Something that’s also happened since those childlike, utopian days is the rise of writers like Mindy Kaling, Lena Dunham, Roxane Gay, Amy Poehler, Tina Fey, Jenny Lawson, Caitlin Moran, Laura Bates and the wonderful Chimamanda Ngozi Adichie. These are largely, but not all, feminist writers and big believers in essays and articles and pieces of feminist writings. The rise of these women has in some ways allowed for feminism to be cool, to be relaxed and funny, and easy to digest.
Feminism is massive, and no two people see eye to eye on every single matter under the umbrella of its gender equality beliefs. People are still very much scared of the F word; while Justin Trudeau believes it should be as normal as declaring a religion or political belief, David Cameron struggles to use the term without clarifying that he prefers equality between people rather than a dirty word like feminism.
At its heart, feminism is equality between genders. Simple as.
These women that I talk about, I don’t call them authors, but writers. I’ve been writing on my own film blog since 2012 but lack motivation, and I have written for a young women’s blog not dissimilar to this one about mental health and women in the movies. I was always looking for somewhere new to write and only recently realised I could just make a new home for my writing on my own, or better yet, I could create a new platform for girls like myself, and join the expanding voice for young women online.
I had a very movie-like moment in November last year, where I realised I wanted to be a writer, and on that same bus ride into city centre, I came up with Anthem, and I knew a few great women who could help me out.
I went to an all-girls school, and growing up surrounded by 1000 other girls I soon learned to rely on the support of other girls. By sixth form, most of us had stopped trying to impress boys by being ‘gamer-girls’ or those kind of girls ‘who just got on better with guys’. By sixth form, we had learned that feminism was actually pretty cool, and that if Beyoncé could pull it off, so could we. Girl power was it. Two years in that little old common room and I’ve seen girls pierce their friends ears, girls wash their friends hair, girls give out tampons and pads like they have unlimited supplies. I’ve seen girls cry endlessly, girls making their sad or poorly friends’ cups of coffee or tea and letting them sleep on their lap, and I’ve seen girls gorge themselves on Domino’s more times than I have legitimately had roast dinners. I can only speak for the girls I knew then, but the support system within that sixth form common room was immense, and powerful.
Feminism is about equality of the sexes, I know, yet on a smaller level, this site is for the lesser known, less frequently heard voice of young women and what they care about. Feminism is something that will appear frequently on this site (it being something these women care about and are concerned with on a daily basis), but it is not here to push you away, it is here to invite you in for a cup of tea and a chat. We’re here to make feminism accessible, that’s the goal.
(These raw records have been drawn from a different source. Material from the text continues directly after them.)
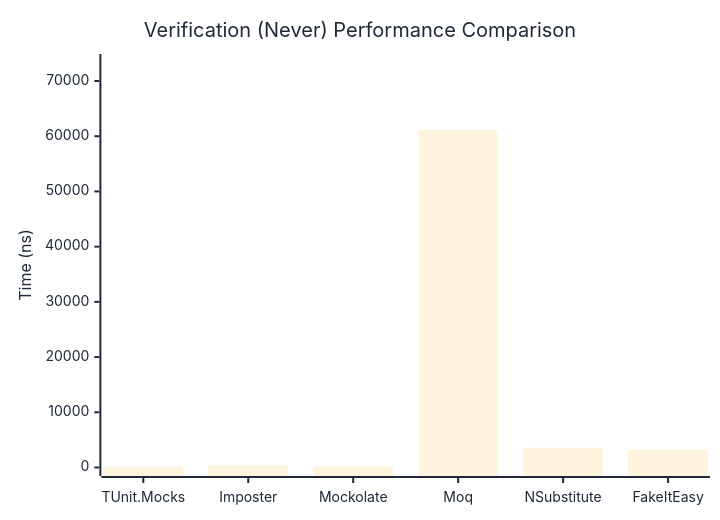
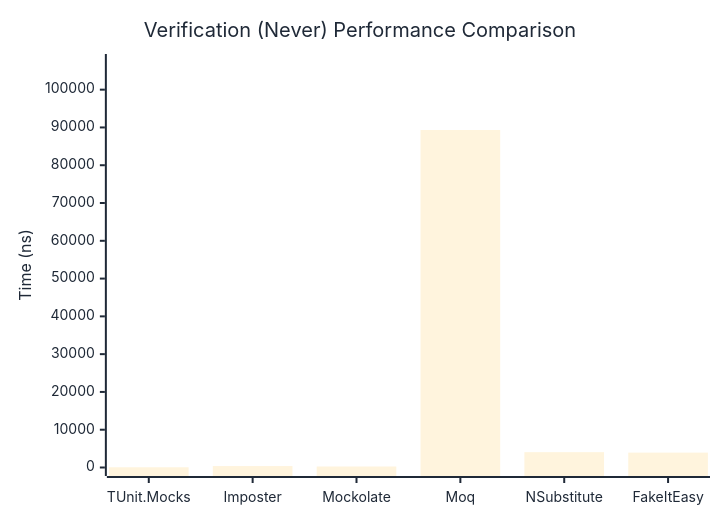
One commit to thomhurst/TUnit changed the second of 3 diagrams in docs/docs/benchmarks/mocks/Verification.md. Above: the diagram before and after it, drawn with Mermaid. The commit also changed other lines of this file and 14 other files, not shown here.

````diff
--- a/docs/docs/benchmarks/mocks/Verification.md
+++ b/docs/docs/benchmarks/mocks/Verification.md
@@ -71,27 +71,27 @@
 ```mermaid
 %%{init: {
   'theme':'base',
   'themeVariables': {
     'primaryColor': '#2563eb',
     'primaryTextColor': '#1f2937',
     'primaryBorderColor': '#1e40af',
     'lineColor': '#6b7280',
     'secondaryColor': '#7c3aed',
     'tertiaryColor': '#dc2626',
     'background': '#ffffff',
     'pie1': '#2563eb',
     'pie2': '#7c3aed',
     'pie3': '#dc2626',
     'pie4': '#f59e0b',
     'pie5': '#10b981',
     'pie6': '#06b6d4',
     'pie7': '#ec4899',
     'pie8': '#6366f1'
   }
 }}%%
 xychart-beta
   title "Verification (Never) Performance Comparison"
   x-axis ["TUnit.Mocks", "Imposter", "Mockolate", "Moq", "NSubstitute", "FakeItEasy"]
-  y-axis "Time (ns)" 0 --> 73351
-  bar [54.28, 343.9, 237.08, 61125.35, 3563.81, 3217.19]
+  y-axis "Time (ns)" 0 --> 107189
+  bar [59.27, 375.63, 266.06, 89324.02, 4056.3, 3938.06]
 ```
````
So welcome to ANTHEM, the voice of young women you know (or wish you knew). If you want to find out more about the beautiful people I’ve got helping me out, please look at the About page to meet me, Jess, Sian, Sophy and Maxene (the original five!). I’m excited to show you just how talented they are, and I hope you love it just as much as I do.
Words by Briony Brake